On March 17, 2009, Plaintiff Edward Zaloga filed pro se objections to the nomination petitions of Defendant Mercatili and Segilia in the Court of Common Pleas of Lackawanna County, Pennsylvania. (Id. at ¶ 91). He alleged that both Segilia and Mercatili were ineligible for public office because they had both pled nolo contendre to various criminal charges in December 1992. (Id.). On April 9, 2009, Plaintiff Jeanne Zaloga became frightened when she observed two unidentified men on plaintiffs' property. (Id. at ¶ 92). These two men had previously identified themselves as "'surveyors.'" (Id.). Edward Zaloga called the police, and the responding officer ejected the two men from plaintiffs' property. (Id. at ¶ 93). The responding officer informed Zaloga that the men worked for "'Design Consultants'" which had been hired to do unidentified work on behalf of John Brazil, the Borough Solicitor. (Id.).

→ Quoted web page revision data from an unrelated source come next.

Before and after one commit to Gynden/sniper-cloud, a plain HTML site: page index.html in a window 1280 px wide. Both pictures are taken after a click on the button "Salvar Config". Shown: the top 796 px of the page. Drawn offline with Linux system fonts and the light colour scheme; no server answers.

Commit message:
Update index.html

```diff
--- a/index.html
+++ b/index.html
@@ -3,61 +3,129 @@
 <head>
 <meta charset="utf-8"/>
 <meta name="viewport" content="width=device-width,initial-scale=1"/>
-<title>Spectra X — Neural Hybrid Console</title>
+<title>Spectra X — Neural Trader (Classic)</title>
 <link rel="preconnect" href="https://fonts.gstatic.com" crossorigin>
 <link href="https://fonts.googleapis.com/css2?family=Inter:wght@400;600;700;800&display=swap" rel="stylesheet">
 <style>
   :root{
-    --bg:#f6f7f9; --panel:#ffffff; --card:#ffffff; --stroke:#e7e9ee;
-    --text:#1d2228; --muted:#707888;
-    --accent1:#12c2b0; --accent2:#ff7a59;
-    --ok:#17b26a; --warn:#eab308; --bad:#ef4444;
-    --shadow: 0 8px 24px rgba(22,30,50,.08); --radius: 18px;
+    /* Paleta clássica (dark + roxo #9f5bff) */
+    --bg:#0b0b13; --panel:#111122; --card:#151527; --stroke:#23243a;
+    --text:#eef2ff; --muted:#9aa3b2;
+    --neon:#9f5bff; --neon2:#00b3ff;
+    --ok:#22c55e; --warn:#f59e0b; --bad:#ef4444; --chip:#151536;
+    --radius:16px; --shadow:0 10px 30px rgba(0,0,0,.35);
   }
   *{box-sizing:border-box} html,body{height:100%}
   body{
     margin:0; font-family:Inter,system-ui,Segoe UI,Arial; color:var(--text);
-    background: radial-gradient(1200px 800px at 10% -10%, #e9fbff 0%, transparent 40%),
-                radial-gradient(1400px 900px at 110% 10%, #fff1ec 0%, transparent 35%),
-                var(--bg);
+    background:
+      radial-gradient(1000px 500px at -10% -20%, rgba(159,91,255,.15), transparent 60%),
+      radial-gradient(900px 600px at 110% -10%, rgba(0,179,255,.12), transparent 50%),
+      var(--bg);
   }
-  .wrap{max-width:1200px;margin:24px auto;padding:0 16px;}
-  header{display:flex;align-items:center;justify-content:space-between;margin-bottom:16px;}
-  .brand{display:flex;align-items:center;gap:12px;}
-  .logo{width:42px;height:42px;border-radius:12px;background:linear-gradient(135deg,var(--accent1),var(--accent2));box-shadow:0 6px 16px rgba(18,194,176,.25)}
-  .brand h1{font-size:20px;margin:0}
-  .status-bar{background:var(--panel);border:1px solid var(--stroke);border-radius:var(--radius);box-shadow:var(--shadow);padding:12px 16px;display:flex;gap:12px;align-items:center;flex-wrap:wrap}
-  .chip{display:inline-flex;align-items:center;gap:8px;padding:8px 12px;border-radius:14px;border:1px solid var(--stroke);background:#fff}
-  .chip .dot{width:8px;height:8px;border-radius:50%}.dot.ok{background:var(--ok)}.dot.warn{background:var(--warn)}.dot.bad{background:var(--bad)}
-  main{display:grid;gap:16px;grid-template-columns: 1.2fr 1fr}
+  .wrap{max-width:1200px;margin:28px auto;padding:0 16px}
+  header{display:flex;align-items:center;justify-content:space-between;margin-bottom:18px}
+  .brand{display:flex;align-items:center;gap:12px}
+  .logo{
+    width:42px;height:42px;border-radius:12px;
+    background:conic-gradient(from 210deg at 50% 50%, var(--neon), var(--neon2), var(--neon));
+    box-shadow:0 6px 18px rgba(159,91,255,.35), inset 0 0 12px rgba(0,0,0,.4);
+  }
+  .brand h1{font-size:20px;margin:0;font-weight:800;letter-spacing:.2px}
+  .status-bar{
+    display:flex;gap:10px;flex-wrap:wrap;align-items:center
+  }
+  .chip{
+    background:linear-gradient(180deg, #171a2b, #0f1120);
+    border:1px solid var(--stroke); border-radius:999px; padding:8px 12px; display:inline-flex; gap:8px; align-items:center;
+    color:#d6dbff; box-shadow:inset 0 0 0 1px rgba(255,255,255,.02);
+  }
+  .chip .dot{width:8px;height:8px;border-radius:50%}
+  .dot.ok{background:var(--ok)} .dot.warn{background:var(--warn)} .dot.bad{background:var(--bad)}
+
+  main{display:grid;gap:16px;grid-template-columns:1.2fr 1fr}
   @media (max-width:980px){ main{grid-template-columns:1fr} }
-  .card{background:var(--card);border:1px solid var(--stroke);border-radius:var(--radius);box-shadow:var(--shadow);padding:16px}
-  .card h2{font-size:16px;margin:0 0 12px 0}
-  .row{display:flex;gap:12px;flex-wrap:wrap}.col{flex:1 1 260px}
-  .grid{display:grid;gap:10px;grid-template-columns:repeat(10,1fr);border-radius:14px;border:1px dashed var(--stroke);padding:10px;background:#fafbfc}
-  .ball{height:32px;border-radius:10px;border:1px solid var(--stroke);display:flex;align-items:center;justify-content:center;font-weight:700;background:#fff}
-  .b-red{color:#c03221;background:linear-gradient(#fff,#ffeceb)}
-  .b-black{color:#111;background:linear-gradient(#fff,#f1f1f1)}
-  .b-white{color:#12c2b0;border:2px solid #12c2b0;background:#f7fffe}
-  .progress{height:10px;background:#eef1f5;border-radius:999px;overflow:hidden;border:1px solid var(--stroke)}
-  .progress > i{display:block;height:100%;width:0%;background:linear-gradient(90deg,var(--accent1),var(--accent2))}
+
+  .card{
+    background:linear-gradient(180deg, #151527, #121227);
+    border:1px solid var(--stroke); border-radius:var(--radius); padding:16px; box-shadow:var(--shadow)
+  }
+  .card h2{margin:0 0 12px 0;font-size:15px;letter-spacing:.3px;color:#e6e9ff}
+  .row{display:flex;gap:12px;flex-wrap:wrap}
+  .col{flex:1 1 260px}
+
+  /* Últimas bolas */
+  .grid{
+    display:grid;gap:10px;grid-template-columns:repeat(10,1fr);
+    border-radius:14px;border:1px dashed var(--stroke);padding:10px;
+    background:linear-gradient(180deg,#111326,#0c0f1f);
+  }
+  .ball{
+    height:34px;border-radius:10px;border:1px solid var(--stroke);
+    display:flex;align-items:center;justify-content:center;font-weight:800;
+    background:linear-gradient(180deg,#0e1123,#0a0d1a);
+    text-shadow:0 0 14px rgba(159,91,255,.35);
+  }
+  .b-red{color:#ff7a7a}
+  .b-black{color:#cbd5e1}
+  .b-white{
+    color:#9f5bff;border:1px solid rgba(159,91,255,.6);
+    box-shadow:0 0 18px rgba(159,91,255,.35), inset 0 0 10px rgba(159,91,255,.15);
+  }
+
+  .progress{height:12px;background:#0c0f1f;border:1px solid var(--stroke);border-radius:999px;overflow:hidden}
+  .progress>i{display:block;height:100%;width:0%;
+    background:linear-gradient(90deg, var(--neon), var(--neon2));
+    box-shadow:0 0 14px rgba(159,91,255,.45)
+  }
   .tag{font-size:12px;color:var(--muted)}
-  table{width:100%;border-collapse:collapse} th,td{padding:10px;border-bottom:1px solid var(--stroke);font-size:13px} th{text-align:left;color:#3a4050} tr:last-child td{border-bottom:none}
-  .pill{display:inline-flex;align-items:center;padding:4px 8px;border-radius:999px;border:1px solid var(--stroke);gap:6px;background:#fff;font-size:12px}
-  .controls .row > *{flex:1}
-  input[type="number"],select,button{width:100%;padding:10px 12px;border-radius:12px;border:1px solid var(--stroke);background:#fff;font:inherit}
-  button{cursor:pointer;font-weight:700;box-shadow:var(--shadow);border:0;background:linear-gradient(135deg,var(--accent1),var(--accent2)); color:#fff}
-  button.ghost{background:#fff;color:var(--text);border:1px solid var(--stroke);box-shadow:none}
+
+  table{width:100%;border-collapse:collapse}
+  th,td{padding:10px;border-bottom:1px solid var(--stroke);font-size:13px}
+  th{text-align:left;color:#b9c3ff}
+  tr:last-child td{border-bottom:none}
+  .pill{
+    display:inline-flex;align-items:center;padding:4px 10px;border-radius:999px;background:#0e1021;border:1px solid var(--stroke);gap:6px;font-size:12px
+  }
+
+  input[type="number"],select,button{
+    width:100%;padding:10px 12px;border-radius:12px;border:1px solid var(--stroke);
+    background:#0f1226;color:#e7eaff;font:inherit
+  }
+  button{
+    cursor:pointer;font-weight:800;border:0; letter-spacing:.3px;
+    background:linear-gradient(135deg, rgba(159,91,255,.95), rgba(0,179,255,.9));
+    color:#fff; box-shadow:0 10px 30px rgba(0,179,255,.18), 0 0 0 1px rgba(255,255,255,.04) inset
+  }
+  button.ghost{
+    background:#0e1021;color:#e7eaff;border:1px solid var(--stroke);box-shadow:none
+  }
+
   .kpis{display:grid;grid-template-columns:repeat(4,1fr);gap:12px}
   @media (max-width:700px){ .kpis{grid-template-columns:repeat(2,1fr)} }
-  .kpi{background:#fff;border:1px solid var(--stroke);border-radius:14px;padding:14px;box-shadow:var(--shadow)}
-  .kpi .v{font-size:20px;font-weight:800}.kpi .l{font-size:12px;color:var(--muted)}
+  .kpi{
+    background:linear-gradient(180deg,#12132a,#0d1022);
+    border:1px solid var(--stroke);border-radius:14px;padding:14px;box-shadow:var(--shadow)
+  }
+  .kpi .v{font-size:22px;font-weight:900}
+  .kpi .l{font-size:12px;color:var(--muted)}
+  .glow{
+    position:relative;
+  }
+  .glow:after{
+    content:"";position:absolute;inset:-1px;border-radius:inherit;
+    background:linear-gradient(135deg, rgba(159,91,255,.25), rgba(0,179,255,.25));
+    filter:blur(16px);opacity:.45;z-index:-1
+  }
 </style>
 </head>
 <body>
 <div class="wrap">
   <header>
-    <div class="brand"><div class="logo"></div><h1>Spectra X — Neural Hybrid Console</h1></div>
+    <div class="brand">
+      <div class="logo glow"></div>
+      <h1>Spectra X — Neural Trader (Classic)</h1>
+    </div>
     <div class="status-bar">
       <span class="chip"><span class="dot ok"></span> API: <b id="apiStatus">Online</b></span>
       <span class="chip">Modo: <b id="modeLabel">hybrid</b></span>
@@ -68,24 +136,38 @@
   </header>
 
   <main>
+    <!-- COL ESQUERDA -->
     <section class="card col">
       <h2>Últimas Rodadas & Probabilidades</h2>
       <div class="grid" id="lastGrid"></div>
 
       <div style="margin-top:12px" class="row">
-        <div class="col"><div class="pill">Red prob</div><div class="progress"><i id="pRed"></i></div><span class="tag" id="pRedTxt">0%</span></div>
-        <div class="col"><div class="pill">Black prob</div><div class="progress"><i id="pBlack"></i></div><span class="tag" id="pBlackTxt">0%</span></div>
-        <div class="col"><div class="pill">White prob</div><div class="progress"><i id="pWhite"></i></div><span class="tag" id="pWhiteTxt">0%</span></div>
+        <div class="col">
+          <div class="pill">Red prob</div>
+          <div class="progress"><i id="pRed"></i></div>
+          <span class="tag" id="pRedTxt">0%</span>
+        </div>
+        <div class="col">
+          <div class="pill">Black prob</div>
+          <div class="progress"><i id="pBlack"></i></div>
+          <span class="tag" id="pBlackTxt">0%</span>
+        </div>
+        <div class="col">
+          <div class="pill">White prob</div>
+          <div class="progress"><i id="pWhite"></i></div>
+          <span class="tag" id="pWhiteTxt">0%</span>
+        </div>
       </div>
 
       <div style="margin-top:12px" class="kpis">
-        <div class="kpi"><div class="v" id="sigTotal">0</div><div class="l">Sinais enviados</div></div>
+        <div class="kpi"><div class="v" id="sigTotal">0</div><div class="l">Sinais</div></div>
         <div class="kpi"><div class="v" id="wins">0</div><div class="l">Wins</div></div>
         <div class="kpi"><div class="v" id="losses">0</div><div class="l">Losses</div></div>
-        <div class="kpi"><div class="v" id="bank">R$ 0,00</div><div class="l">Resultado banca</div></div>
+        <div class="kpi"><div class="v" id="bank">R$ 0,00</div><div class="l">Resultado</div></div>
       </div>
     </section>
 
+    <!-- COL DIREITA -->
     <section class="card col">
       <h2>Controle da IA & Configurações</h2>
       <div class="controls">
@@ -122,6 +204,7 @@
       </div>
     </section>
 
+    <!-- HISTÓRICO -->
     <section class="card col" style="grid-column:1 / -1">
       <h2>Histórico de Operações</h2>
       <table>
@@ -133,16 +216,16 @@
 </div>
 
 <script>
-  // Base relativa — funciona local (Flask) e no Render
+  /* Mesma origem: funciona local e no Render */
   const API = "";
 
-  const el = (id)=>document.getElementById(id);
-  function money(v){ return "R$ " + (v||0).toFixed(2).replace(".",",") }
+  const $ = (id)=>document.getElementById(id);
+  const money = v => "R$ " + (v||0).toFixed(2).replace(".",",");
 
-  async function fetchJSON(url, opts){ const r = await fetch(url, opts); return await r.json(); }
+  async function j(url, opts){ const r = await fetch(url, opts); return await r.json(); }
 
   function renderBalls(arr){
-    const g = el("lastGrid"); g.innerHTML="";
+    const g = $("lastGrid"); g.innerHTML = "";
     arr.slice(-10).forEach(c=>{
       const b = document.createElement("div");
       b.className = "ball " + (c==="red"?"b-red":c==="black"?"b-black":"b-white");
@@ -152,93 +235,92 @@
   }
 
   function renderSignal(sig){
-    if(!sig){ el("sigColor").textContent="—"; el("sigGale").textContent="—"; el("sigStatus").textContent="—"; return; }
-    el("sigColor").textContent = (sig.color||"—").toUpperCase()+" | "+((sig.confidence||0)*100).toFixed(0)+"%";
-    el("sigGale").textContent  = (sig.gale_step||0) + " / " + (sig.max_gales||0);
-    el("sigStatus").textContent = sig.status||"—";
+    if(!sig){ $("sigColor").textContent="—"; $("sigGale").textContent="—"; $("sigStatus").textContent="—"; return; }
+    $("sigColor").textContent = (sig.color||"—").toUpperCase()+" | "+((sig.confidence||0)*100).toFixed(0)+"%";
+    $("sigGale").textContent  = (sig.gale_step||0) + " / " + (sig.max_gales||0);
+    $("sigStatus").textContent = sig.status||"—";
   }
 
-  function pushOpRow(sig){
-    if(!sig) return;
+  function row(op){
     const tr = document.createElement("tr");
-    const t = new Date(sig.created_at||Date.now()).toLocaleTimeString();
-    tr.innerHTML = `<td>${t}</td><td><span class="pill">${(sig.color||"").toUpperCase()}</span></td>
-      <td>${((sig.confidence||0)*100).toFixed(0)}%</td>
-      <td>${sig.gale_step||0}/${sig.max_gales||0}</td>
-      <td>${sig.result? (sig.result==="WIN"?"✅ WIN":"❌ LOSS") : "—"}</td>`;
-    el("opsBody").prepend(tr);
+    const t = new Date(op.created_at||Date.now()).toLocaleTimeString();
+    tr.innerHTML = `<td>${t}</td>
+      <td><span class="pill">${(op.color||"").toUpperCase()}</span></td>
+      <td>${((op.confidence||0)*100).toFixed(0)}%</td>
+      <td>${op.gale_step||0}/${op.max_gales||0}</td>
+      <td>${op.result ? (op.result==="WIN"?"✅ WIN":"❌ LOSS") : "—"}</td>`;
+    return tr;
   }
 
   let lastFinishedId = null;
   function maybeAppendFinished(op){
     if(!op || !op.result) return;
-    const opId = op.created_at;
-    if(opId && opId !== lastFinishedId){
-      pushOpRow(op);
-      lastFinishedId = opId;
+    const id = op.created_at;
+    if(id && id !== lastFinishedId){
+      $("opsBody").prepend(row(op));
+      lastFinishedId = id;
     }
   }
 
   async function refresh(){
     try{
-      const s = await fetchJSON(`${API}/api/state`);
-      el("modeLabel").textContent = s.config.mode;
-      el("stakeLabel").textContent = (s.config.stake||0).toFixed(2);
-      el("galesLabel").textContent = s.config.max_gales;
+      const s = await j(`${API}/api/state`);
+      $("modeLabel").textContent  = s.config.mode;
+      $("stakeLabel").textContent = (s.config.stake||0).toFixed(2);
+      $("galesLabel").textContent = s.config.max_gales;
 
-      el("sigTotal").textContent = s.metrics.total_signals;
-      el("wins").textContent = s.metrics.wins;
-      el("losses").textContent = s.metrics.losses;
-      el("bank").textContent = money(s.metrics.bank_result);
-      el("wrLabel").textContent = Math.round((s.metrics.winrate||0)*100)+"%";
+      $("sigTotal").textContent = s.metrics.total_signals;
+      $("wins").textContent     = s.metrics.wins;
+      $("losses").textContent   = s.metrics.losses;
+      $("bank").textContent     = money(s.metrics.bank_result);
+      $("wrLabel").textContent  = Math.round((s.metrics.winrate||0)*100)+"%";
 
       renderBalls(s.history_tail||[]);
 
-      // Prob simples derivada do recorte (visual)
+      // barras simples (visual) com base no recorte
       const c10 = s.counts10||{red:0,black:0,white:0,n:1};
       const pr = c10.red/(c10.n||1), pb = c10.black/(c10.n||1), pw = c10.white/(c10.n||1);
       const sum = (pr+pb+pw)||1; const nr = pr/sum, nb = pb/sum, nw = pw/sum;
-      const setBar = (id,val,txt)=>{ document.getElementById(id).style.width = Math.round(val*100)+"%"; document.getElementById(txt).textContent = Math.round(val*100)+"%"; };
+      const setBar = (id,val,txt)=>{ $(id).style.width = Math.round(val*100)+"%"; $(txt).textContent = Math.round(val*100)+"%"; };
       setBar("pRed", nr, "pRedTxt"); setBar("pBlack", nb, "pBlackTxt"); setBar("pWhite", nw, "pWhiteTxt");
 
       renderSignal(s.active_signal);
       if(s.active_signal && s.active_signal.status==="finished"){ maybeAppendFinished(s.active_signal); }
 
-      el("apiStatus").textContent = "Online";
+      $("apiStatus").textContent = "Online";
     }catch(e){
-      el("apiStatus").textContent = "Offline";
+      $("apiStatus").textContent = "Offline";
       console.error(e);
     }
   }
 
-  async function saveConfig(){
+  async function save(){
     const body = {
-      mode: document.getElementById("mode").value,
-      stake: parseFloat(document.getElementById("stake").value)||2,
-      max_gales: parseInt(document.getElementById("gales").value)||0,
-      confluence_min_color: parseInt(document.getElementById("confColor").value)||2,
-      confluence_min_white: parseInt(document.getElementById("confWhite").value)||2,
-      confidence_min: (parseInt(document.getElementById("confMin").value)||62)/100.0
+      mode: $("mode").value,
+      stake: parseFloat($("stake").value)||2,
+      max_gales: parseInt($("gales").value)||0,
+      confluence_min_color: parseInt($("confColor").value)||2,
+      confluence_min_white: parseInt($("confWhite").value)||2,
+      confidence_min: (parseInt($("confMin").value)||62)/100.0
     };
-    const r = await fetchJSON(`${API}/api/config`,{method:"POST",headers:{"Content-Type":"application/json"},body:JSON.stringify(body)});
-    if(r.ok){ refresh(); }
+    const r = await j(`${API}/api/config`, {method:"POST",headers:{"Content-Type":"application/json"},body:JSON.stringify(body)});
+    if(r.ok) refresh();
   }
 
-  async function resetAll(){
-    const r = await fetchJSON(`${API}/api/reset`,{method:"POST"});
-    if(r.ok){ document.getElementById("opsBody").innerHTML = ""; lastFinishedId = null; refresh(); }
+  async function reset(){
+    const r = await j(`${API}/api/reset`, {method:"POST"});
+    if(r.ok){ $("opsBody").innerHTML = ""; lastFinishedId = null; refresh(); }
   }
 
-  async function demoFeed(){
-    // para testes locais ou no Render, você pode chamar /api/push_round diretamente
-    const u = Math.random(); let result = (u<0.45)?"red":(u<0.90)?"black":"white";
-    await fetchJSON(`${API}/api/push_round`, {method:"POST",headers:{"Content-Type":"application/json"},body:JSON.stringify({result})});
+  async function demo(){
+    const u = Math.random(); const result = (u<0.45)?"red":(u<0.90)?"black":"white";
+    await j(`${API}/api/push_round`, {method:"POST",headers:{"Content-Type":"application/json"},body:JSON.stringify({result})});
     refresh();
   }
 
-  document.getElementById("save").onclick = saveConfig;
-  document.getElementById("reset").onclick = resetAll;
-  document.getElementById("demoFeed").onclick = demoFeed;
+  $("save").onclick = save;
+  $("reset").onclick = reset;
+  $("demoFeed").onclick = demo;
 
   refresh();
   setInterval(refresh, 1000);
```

On April 27, 2009, a member of the Lackawanna County Prison Board contacted Edward Zaloga. (Id. at ¶ 94). The Prison Board oversees the Lackawanna County Prison, where Zaloga's company has a contract to provide medical and health services. (Id.). This board member told Zaloga that Segilia and Defendant Mercatili were upset with plaintiffs' opposition to their decisions on the Jack Williams Tire facility. (Id. at ¶ 95). The two men wanted the Prison Board member to oppose renewing the contract Zaloga's company had with the prison. (Id.). Another prison board member informed Zaloga of similar statements Segilia and Mercatili made to him. (Id. at ¶ 96). The two men agreed to support the Prison Board member's political campaign if he voted against renewing the contract. (Id.). Plaintiffs allege that these attempts to interfere with Correctional Care's contract with the prison continued on numerous other occasions. (Id. at ¶ 97).

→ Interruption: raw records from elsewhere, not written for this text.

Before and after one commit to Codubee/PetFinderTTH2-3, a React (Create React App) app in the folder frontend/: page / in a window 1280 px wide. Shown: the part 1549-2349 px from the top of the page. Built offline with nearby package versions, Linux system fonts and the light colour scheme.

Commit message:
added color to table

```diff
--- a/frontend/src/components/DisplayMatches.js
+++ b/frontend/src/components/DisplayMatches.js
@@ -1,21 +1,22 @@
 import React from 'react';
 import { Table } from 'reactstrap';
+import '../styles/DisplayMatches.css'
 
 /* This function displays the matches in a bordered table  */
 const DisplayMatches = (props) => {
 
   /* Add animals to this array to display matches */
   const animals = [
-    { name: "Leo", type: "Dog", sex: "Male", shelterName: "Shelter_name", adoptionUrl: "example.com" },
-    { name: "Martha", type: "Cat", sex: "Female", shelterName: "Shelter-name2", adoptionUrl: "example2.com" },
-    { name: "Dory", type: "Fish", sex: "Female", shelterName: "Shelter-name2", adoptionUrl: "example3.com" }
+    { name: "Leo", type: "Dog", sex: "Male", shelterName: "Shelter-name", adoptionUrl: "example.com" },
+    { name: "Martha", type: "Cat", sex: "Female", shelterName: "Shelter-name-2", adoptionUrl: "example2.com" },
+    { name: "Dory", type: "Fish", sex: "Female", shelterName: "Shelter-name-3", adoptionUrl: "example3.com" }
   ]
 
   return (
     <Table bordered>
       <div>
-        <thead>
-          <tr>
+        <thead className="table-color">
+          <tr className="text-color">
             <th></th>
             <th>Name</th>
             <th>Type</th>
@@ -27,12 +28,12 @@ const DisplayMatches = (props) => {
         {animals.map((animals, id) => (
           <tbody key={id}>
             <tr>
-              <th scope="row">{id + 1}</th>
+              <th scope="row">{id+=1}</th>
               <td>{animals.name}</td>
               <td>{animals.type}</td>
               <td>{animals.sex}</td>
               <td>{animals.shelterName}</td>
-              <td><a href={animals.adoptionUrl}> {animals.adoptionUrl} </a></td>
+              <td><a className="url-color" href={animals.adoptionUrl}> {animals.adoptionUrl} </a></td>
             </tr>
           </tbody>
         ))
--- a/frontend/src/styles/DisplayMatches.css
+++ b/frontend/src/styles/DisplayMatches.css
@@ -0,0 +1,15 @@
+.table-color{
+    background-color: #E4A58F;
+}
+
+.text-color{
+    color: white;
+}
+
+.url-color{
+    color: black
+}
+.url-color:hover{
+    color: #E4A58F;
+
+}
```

Plaintiff filed the instant six-count complaint on December 21, 2010. Count I alleges that defendants violated Plaintiff Edward Zaloga's free-speech rights by refusing to allow him to speak at council meetings on May 8, May 16, and May 23, 2007 and by refusing to allow him to present evidence at a public meeting on November 13, 2007. Count II alleges that plaintiffs engaged in protected speech during their frequent protests about zoning violations and Zoning Commission policies, and that the defendants retaliated against plaintiffs for this speech by allowing Jack Wilson Tire's zoning violations to continue, refusing to allow plaintiffs to speak at public meetings, approving requests from Jack Williams Tire that violated plaintiffs' property rights, and failing to approve modifications to the zoning plan.

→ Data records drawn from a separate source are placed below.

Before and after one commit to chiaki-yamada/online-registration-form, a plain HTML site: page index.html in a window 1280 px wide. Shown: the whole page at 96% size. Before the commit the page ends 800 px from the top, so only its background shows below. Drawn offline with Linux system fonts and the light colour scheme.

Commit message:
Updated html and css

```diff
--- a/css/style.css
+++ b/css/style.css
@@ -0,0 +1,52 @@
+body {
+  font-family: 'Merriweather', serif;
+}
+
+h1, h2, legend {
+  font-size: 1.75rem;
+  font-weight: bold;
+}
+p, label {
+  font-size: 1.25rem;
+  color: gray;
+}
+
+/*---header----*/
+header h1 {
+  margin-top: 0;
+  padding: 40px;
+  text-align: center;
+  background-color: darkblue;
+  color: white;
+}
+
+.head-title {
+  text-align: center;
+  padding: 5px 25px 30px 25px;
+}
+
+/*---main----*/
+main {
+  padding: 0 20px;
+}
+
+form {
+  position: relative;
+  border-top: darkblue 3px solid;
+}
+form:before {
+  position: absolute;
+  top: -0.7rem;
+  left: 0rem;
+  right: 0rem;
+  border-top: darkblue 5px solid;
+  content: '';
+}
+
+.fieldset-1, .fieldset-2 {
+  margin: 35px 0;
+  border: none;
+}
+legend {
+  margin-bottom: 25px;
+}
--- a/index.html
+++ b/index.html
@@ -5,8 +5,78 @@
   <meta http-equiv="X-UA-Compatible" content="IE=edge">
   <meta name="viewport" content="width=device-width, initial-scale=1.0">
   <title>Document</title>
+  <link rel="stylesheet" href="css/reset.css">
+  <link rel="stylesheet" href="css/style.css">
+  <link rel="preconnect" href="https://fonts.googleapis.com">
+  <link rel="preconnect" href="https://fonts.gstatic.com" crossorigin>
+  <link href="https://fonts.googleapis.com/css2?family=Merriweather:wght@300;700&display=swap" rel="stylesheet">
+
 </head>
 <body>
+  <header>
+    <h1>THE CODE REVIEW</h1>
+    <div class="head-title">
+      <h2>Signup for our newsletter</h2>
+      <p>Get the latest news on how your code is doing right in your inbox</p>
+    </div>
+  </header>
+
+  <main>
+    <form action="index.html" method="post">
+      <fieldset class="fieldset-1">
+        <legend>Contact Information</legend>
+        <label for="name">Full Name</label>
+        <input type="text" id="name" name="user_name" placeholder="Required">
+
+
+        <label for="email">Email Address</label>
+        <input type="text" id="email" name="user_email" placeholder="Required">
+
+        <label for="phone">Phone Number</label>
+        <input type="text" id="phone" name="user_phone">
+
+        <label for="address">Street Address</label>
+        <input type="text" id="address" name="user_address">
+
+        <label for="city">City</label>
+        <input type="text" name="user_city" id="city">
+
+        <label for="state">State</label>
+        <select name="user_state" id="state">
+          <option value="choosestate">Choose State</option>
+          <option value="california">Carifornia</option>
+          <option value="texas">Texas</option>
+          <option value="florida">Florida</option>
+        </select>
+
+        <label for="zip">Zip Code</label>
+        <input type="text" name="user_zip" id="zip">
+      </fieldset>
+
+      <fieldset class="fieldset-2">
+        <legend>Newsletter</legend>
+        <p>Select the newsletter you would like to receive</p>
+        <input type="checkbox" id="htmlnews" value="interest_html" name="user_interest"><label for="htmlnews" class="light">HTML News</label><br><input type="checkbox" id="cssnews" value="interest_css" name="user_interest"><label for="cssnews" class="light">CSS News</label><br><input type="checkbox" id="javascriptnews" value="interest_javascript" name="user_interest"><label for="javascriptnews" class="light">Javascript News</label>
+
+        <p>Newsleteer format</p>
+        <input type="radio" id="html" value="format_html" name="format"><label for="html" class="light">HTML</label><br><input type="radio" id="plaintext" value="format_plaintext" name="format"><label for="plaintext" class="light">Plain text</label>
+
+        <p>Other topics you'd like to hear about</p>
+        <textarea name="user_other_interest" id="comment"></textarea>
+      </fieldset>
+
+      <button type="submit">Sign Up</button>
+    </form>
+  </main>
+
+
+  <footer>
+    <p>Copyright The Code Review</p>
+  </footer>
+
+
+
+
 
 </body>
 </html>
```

Defendants also allegedly retaliated by sending men to trespass on plaintiff's property and by opposing renewal of Correctional Care's contract with Lackawanna County. Count III alleges a violation of plaintiff's substantive due process rights through defendants' interference with plaintiffs' property and free-speech rights. Count IV alleges a conspiracy to violate plaintiffs' constitutional rights in violation of 42 U.S.C. § 1983. Count V alleges a common-law ...